The roux is a distinguishing feature, and an essential part of the Cajun version of jambalaya, the brown jambalaya. Both creole and Cajun roux are based on the original French roux. Cajun roux is made from oil or bacon fat rather than butter. The flour and fat is cooked together for much longer to produce a result of varying depth of colour. Darker roux are used for sausage or alligator, while lighter roux are used for seafood dishes. Cajun roux tends to be darker than creole (creole roux is sometimes made with butter and flour which has first been toasted).
There is also a Cajun version of gumbo an almost-stew, thickened with roux and often using meat (chicken and sausage). If you add a little chorizo it gives a smoky depth, achieved in authentic cooking with the use of andouille. Cajun cuisine uses andouille and tasso** (heavily peppered and smoked pork or beef) instead of pickled pork and chaurice (the creole equivalent of andouille). Gumbo is now the state dish of Louisiana.
Other Cajun dishes include fried catfish and dirty rice (a sort of pilaf with chicken livers, and the Holy Trinity). Almost synonymous with Cajun food is the crayfish which even has a dedicated festival.

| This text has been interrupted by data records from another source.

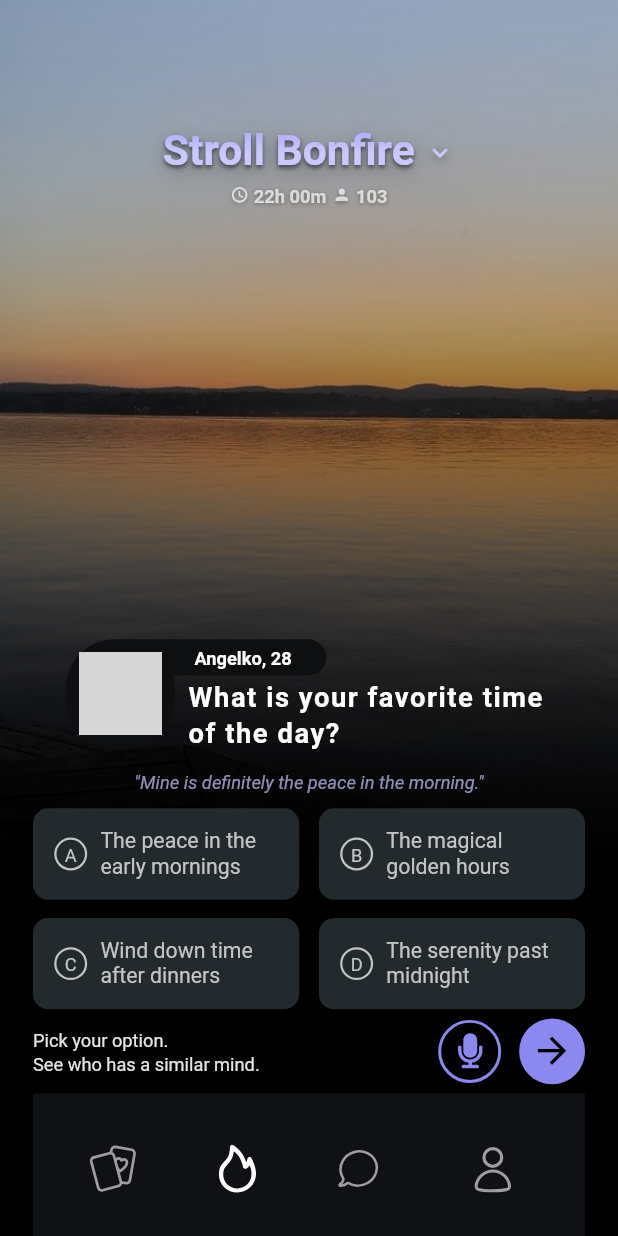
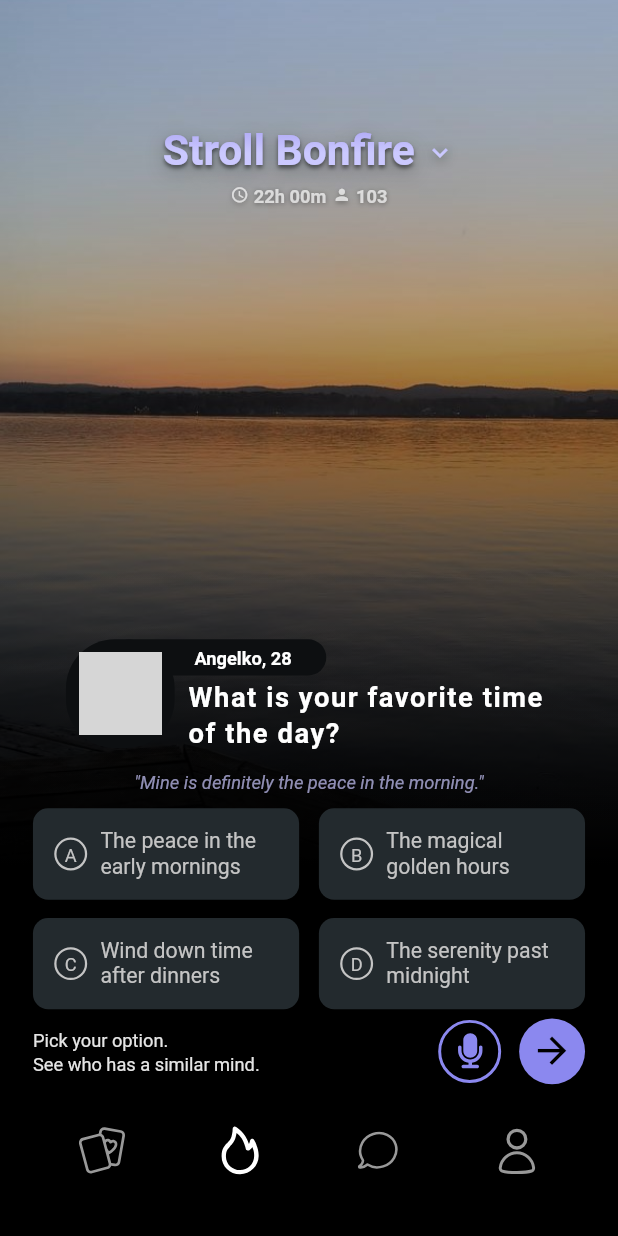
Before and after one commit to EMEDAT/stroll, a Flutter app: the screen it shows after launch, on a phone screen of 412 x 824 dp. Run offline on Flutter 3.47's test engine with Material 3 defaults, Android fonts, the light colour scheme and no system bars; our stand-ins replace equatable, flutter_bloc, flutter_screenutil, flutter_svg; Roboto replaces fonts that are missing (Proxima Nova); grey boxes are pictures that could not be loaded.

Commit message:
Refactor BottomNavigation widget for improved layout and usability; adjust structure, enhance touch targets, and update color handling for active/inactive states.

```diff
--- a/stroll_bonfire/lib/features/stroll/presentation/widgets/bottom_navigation.dart
+++ b/stroll_bonfire/lib/features/stroll/presentation/widgets/bottom_navigation.dart
@@ -2,25 +2,37 @@ import 'package:flutter/material.dart';
 import 'package:flutter_screenutil/flutter_screenutil.dart';
 import 'package:flutter_svg/flutter_svg.dart';
 
-/// Bottom Navigation Widget - App bottom navigation bar with WHITE BACKGROUND
+import '../../../../core/constants/app_colors.dart';
+
+/// Bottom Navigation Widget - App bottom navigation bar
 class BottomNavigation extends StatelessWidget {
   const BottomNavigation({super.key});
 
   @override
   Widget build(BuildContext context) {
-    return Container(
-      width: MediaQuery.of(context).size.width, // FULL SCREEN WIDTH
-      color: const Color(0xFF0F1115), // #0F1115 BACKGROUND
-      padding: EdgeInsets.symmetric(vertical: 12.h), // NO horizontal padding, only vertical
-      child: Row(
-        mainAxisAlignment: MainAxisAlignment.spaceEvenly, // Use spaceEvenly for wider spread
-        children: [
-          NavIcon('assets/icons/cards.svg', Icons.credit_card, false),
-          NavIcon('assets/icons/fire.svg', Icons.local_fire_department, true),
-          NavIcon('assets/icons/chat.svg', Icons.chat_bubble_outline, false),
-          NavIcon('assets/icons/user.svg', Icons.person_outline, false),
-        ],
-      ),
+    return Row(
+      children: [
+        Expanded(
+          child: Center(
+            child: NavIcon('assets/icons/cards.svg', Icons.credit_card, false),
+          ),
+        ),
+        Expanded(
+          child: Center(
+            child: NavIcon('assets/icons/fire.svg', Icons.local_fire_department, true),
+          ),
+        ),
+        Expanded(
+          child: Center(
+            child: NavIcon('assets/icons/chat.svg', Icons.chat_bubble_outline, false),
+          ),
+        ),
+        Expanded(
+          child: Center(
+            child: NavIcon('assets/icons/user.svg', Icons.person_outline, false),
+          ),
+        ),
+      ],
     );
   }
 }
@@ -37,7 +49,7 @@ class NavIcon extends StatelessWidget {
   Widget build(BuildContext context) {
     return AnimatedContainer(
       duration: const Duration(milliseconds: 200),
-      padding: EdgeInsets.all(12.w),
+      padding: EdgeInsets.all(12.w), // Increased padding for larger touch area
       child: FutureBuilder<bool>(
         future: _assetExists(context, iconPath),
         builder: (context, snapshot) {
@@ -48,7 +60,7 @@ class NavIcon extends StatelessWidget {
               width: _getIconSize(),
               height: _getIconSize(),
               colorFilter: ColorFilter.mode(
-                isActive ? Colors.white : Colors.grey, // White for active, grey for inactive on dark background
+                isActive ? AppColors.white : AppColors.white60,
                 BlendMode.srcIn,
               ),
             );
@@ -57,7 +69,7 @@ class NavIcon extends StatelessWidget {
           // Fallback to Flutter icon
           return Icon(
             fallbackIcon,
-            color: isActive ? Colors.white : Colors.grey, // White for active, grey for inactive on dark background
+            color: isActive ? AppColors.white : AppColors.white60,
             size: _getIconSize(),
           );
         },
@@ -68,15 +80,15 @@ class NavIcon extends StatelessWidget {
   // Specific sizing for user icon to match others
   double _getIconSize() {
     if (iconPath.contains('user.svg')) {
-      return 45.w;
+      return 45.w; // Larger size specifically for user icon
     }
     if (iconPath.contains('fire.svg')) {
-      return 30.w;
+      return 30.w; // Slightly larger for fire icon
     }
     if (iconPath.contains('chat.svg')) {
-      return 25.w;
+      return 25.w; // Slightly larger for chat icon
     }
-    return 29.w;
+    return 29.w; // Default size for other icons
   }
 
   Future<bool> _assetExists(BuildContext context, String path) async {
```
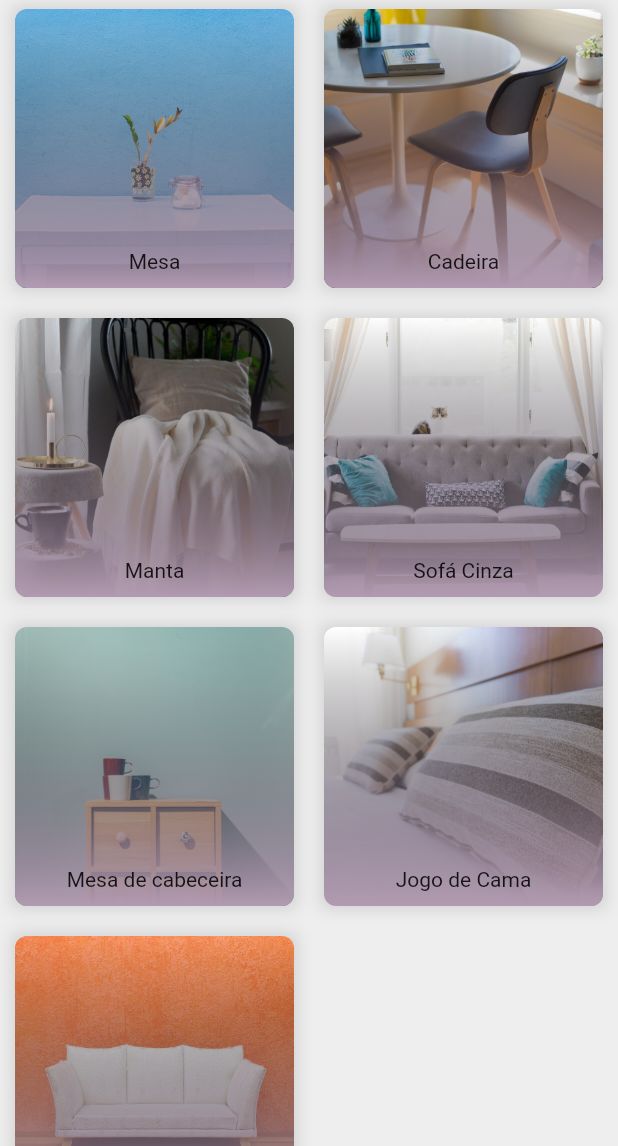
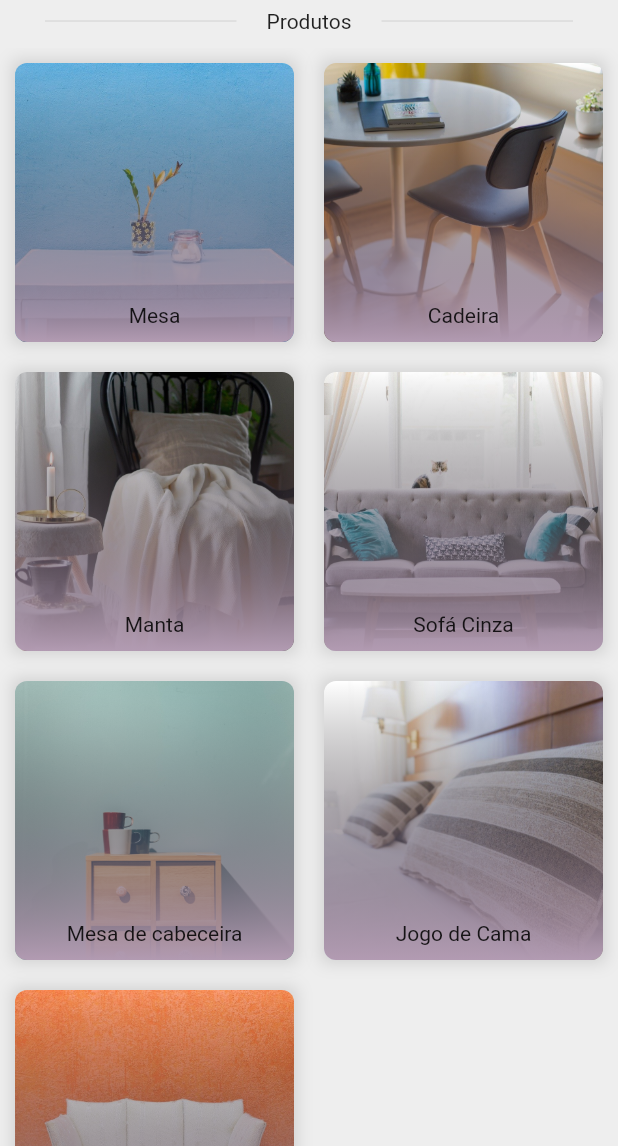
Before and after one commit to 54cr4m3n70/lojinha_alura, a Flutter app: the screen it shows after launch, on a phone screen of 412 x 824 dp, the part 90-1236 px from its top. Run offline on Flutter 3.47's test engine with Material 2 defaults, Android fonts, the phone set to English and light mode, and no system bars.

Commit message:
03 Identificação da página de Produtos

```diff
--- a/lib/inicio.dart
+++ b/lib/inicio.dart
@@ -1,8 +1,7 @@
 import 'package:flutter/material.dart';
-import 'package:lojinha_alura/widgets/appbar_custom.dart';
-import 'package:lojinha_alura/widgets/grid_produtos.dart';
 
-import 'util/app_route.dart';
+import '/widgets/appbar_custom.dart';
+import '/widgets/grid_produtos.dart';
 
 class Inicio extends StatelessWidget {
   final List moveis = [
@@ -60,12 +59,46 @@ class Inicio extends StatelessWidget {
   @override
   Widget build(BuildContext context) {
     return Scaffold(
-        backgroundColor: Colors.grey[200],
-        appBar: AppBarCustom(
-          titulo: 'Lojinha Alura',
-        ),
-        body: GridProdutos(
-          moveis: moveis,
-        ));
+      backgroundColor: Colors.grey[200],
+      appBar: AppBarCustom(
+        titulo: 'Lojinha Alura',
+      ),
+      body: Column(
+        children: [
+          Row(
+            children: [
+              Expanded(
+                child: Container(
+                  margin: EdgeInsets.only(
+                    left: 30,
+                    right: 20,
+                    top: 10,
+                    bottom: 10,
+                  ),
+                  child: Divider(),
+                ),
+              ),
+              Text('Produtos'),
+              Expanded(
+                child: Container(
+                  margin: EdgeInsets.only(
+                    left: 20,
+                    right: 30,
+                    top: 10,
+                    bottom: 10,
+                  ),
+                  child: Divider(),
+                ),
+              ),
+            ],
+          ),
+          Flexible(
+            child: GridProdutos(
+              moveis: moveis,
+            ),
+          ),
+        ],
+      ),
+    );
   }
 }
```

The famous New Orleans chef Paul Prudhomme, author of Authentic Cajun Cooking for the manufacturers of Tabasco, overlaid the simple cooking methods and recipes of Cajun cooking with uncharacteristic sophistications, and, it seems, further contributed to the confusion by even renaming some creole dishes as being Cajun. He worked at a well-known New Orleans restaurant, The Commander’s Palace – a restaurant which now proudly states on its website, that it’s ‘respectful of the past – but never reined in by it.’ – the cooking embodiment, if you like, of the concept so perfectly expressed in L Kasimu Harris’s photograph, The Road Ahead.
Paul Prudhomme died a few days ago and William Grimes’ obituary in the International New York Times describes him as:
“A bear of a man…with an outsize smile, a wraparound beard, and a hearty manner… His natural exhuberance and Falstaffian presenc made him a walking advertisement for the joys of Cajun cuisine. ‘Cajun makes you happy’ he told People in 1985, ‘It’s emotional. You can’t eat a plate of Cajun food and not have good thoughts'”
Required reading on Cajun and creole food:
Who’s Your Mama, Are You Catholic and Can You Make a Roux?, by Marcelle Bienvenu…. just the title would make this worth reading, but in fact it’s an interesting scrapbook history of the cooking of the area.
Africans in Colonial Louisiana: The Development of Afro-Creole Culture in the Eighteenth Century by Gwendolyn Midlo Hall is a rigorous piece of research into the different African cultures and the effect on the developing society.
New Orleans: A Food Biography by Elizabeth M. Williams, founder of the Southern Food and Beverage Museum in New Orleans
Just out is Deep South: New Southern Cooking by Brad McDonald
What to try and what to buy in New Orleans
Try a beignet (a kind of pastry) and a café au lait at the Café du Monde; or go to the French market and try a muffuletta (an enormous sandwich comprising provalone, mortadella, and olive and pickle salad originally brought to the city by Italian immigrants).
Buy some of Tony Chachere’s creole seasoning to take home.
*ever wondered what a ‘bayou’ is? It’s slow-moving water or a marshy lake.
**For an excellent article on Tasso published in the Chicago Tribune follow this link.
Music to listen to while you read and cook
Below listen to the Jimmy Giuffre Trio’s The Swamp People, as well as Don Vappie and Jazz Créole, with a medley of Tin Roof Blues, Creole Blues and Buddy Bolden Blues.